» **TASK**
Repeat the data exactly as given below, dropping every picture.
● ● ● ● ●
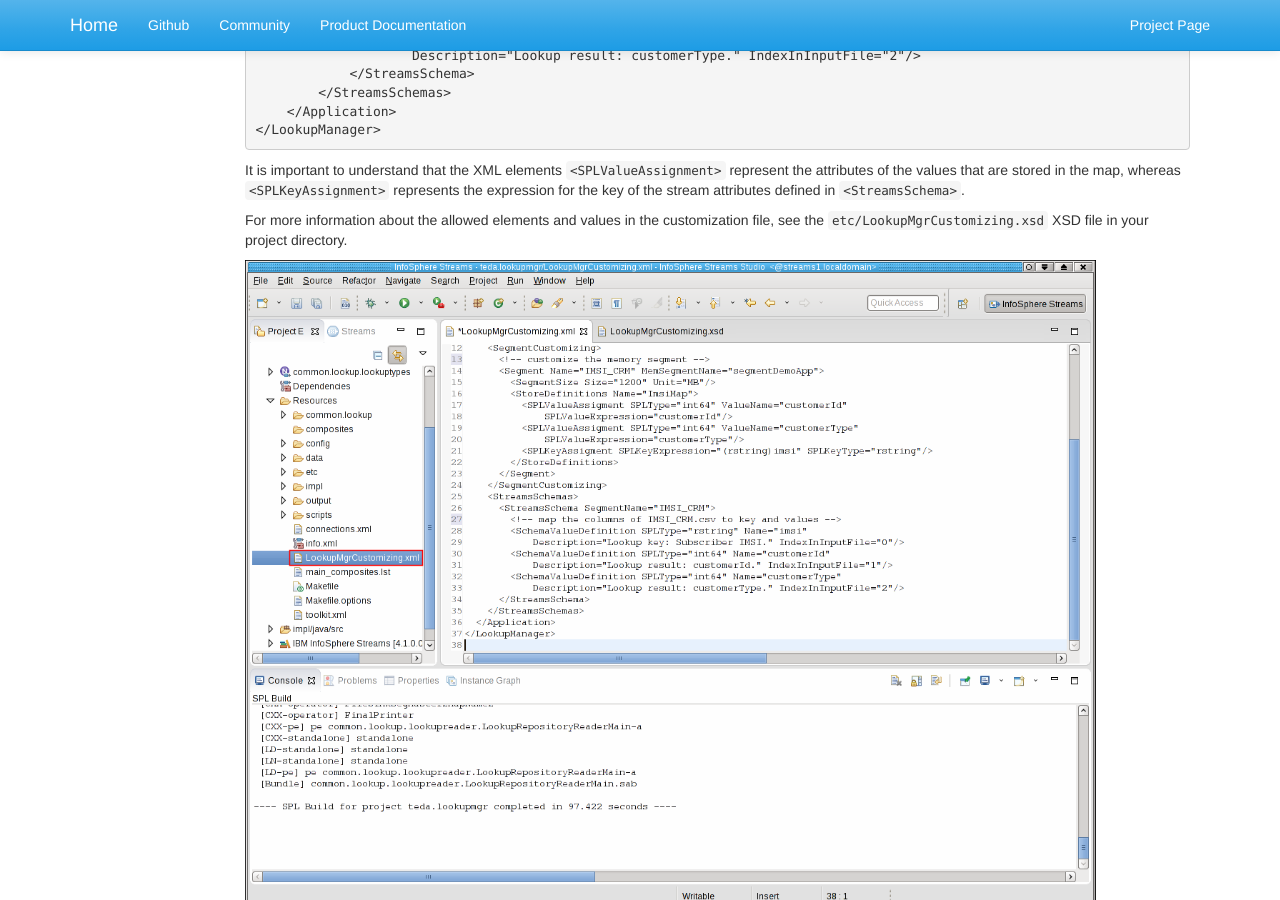
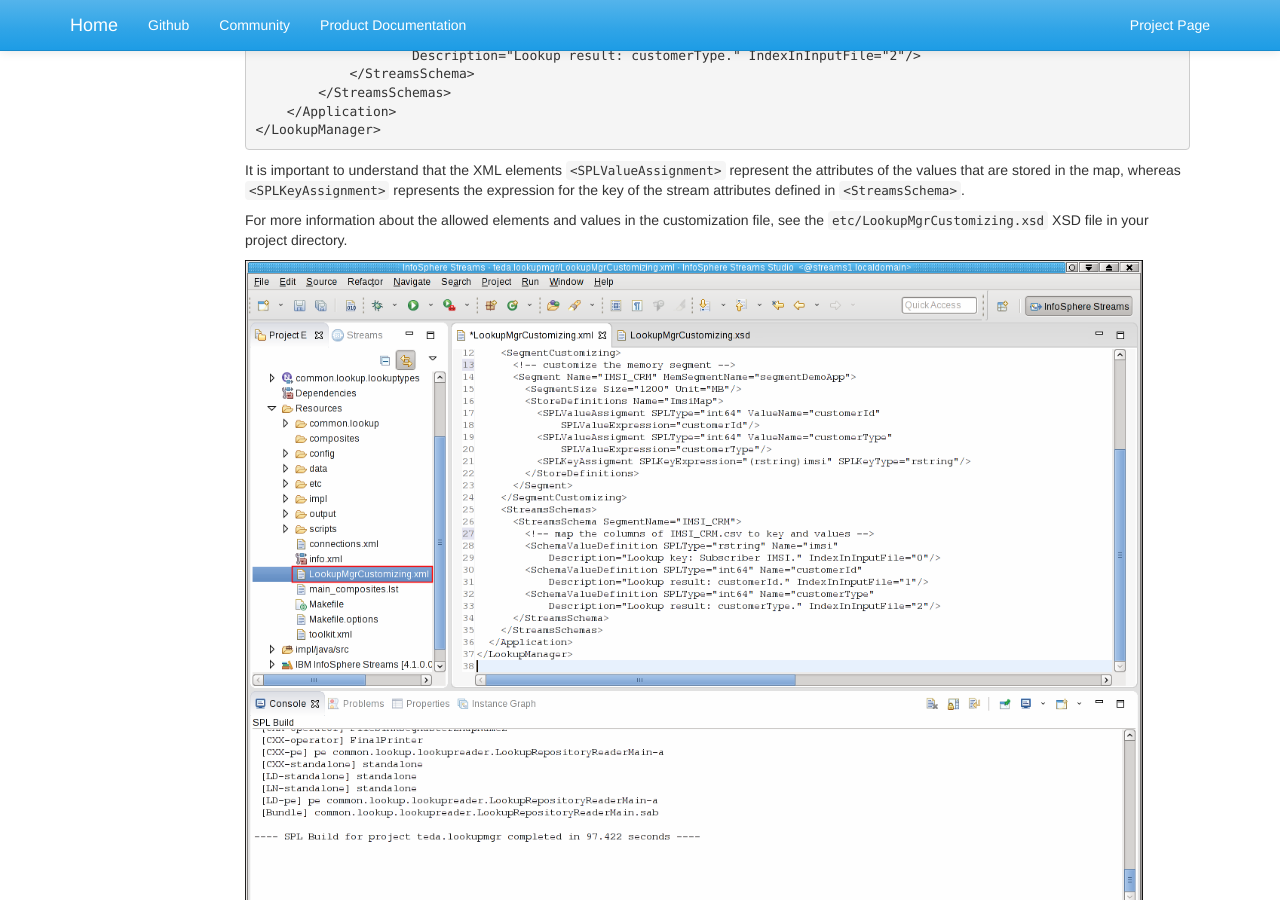
Before and after one commit to IBMStreams/streamsx.tutorial.teda, a Jekyll site: the page built from docs/1.0.2/Module-7/index.markdown, in a window 1280 px wide and 900 px high, scrolled down 5884 px. Built offline with Jekyll 4.4.1, drawn with Linux system fonts in a browser that asks for light colours; nearby versions of some CDN libraries; library files that are not in the unit come from our copies.

Commit message:
Update index.markdown

```diff
--- a/docs/1.0.2/Module-7/index.markdown
+++ b/docs/1.0.2/Module-7/index.markdown
@@ -196,7 +196,7 @@
 
 For more information about the allowed elements and values in the customization file, see the `etc/LookupMgrCustomizing.xsd` XSD file in your project directory.
 
-<img src="/streamsx.tutorial.teda/images/1.0.2/module-07/LookupMgrCustomizing.png" alt="LookupMgrCustomizing.xml" width="90%" height="90%"/>
+<img src="/streamsx.tutorial.teda/images/1.0.2/module-07/LookupMgrCustomizing.png" alt="LookupMgrCustomizing.xml" width="95%" height="95%"/>
 
 You finished customizing the Lookup Manager application. You can build the project now.
 
```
● ● ● ● ●
» **SOLUTION TO THIS TASK**
Before and after one commit to IBMStreams/streamsx.tutorial.teda, a Jekyll site: the page built from docs/1.0.2/Module-7/index.markdown, in a window 1280 px wide and 900 px high, scrolled down 5884 px. Built offline with Jekyll 4.4.1, drawn with Linux system fonts in a browser that asks for light colours; nearby versions of some CDN libraries; library files that are not in the unit come from our copies.

Commit message:
Update index.markdown

```diff
--- a/docs/1.0.2/Module-7/index.markdown
+++ b/docs/1.0.2/Module-7/index.markdown
@@ -196,7 +196,7 @@
 
 For more information about the allowed elements and values in the customization file, see the `etc/LookupMgrCustomizing.xsd` XSD file in your project directory.
 
-<img src="/streamsx.tutorial.teda/images/1.0.2/module-07/LookupMgrCustomizing.png" alt="LookupMgrCustomizing.xml" width="90%" height="90%"/>
+<img src="/streamsx.tutorial.teda/images/1.0.2/module-07/LookupMgrCustomizing.png" alt="LookupMgrCustomizing.xml" width="95%" height="95%"/>
 
 You finished customizing the Lookup Manager application. You can build the project now.
 
```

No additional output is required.